Now that Bob Diamond has quit as chief executive of Barclays, what does that mean for his appearance in front of the Treasury Select Committee tomorrow?
It may mean that the members of the committee tone down their attacks: it is less edifying watching a panel pillorying someone who has just resigned than someone who is refusing to do so.
But more importantly, it may mean that Diamond now feels free of his shackles and goes after other people he feels were complicit in the Libor scandal.
So who else could be in his line of fire?
- Paul Tucker. US regulators said in their reports that Barclays staff were under the impression that the Bank of England was aware that banks were systematically manipulating Libor, and worse, wanted Barclays to do the same to reduce lending rates. The DoJ even mentions one particular call between Diamond and Paul Tucker, the Bank’s deputy governor and favourite to succeed Sir Mervyn King as governor, where that impression may have been formed. If Tucker said anything explicitly along those lines to Diamond, the former Barclays boss could easily scupper his chances of getting the top job.
- Sir Mervyn King. If the deputy governor did know what was going on, it is reasonable to ask what the governor himself knew. Sir Mervyn joked in 2008 that “Libor is the rate at which banks do not lend to each other.” Was that a joke about a lack of lending or a joke about the reliability of Libor?
- Angela Knight and Stephen Green. Knight and Lord Green were at the time the chief executive and chair, respectively, of the British Bankers’ Association, the body that is responsible for setting Libor. What does Diamond know about what they knew, or what they should have known?
- Adair Turner. Tucker’s main rival for the BoE job may not survive tomorrow’s session unscathed either. Lord Turner was appointed FSA chief in May 2008, when Libor manipulation was still happening. Why didn’t the FSA act sooner? Does Diamond have some tales of regulatory incompetence that could hurt Turner and his underlings?
- Shriti Vadera. The Mail reported this morning that Baroness Vadera, one of Gordon Brown’s chief economic advisers, had written a paper in 2008 arguing that “getting Libor down is desirable”. This is to a large extent a statement of the obvious – getting Libor down was obviously desirable to get banks lending again. But did Labour want so badly to get banks to reduce their rates that they turned a blind eye to manipulation?
- Alistair Darling. As chancellor at the time, what did Darling know about what was going on at the top of Britain’s biggest banks? If nothing, should he have?
- Other banks. About 20 other institutions are currently embroiled in the Libor investigation, but no other chief executive has resigned. If Diamond knows that other bosses were complicit in manipulating rates, his could be just the first of many heads to roll.

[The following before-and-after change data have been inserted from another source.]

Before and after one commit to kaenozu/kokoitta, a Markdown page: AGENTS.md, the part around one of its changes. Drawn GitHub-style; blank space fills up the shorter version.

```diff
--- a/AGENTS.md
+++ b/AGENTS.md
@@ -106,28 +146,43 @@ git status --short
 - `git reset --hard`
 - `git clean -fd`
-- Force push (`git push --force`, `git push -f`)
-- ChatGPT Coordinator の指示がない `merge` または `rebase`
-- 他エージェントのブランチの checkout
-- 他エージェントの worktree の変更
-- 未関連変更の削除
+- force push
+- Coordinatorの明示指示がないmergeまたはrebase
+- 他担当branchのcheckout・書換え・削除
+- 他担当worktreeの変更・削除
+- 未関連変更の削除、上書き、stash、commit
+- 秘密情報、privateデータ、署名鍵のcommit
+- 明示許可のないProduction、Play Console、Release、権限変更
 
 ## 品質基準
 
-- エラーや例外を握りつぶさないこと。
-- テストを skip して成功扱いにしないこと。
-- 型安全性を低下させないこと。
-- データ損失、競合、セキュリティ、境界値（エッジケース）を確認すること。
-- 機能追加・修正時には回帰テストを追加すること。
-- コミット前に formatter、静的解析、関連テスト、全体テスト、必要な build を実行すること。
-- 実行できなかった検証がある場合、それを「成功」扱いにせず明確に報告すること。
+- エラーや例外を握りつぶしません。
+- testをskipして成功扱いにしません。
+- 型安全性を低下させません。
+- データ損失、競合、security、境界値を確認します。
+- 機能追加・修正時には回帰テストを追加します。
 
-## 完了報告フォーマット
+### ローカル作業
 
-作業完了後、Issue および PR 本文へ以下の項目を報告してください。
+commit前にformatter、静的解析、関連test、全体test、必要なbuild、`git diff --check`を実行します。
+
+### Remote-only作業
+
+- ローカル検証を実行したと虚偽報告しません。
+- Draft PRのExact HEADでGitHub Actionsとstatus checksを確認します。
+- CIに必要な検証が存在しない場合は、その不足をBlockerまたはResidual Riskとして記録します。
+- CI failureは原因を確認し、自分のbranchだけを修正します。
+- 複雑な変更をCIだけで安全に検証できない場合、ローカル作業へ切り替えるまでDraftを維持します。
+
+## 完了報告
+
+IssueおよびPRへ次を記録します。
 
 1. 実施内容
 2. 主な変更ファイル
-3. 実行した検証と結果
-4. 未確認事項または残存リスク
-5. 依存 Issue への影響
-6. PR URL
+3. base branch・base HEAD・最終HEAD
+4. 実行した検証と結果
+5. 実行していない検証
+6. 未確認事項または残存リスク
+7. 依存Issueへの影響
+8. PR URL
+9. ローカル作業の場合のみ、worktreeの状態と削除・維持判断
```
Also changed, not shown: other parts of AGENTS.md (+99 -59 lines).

UPDATE: The answer to the question in the title appears to be yes: http://blogs.ft.com/westminster/2012/07/the-memo-that-puts-the-ball-back-in-bank-of-englands-court/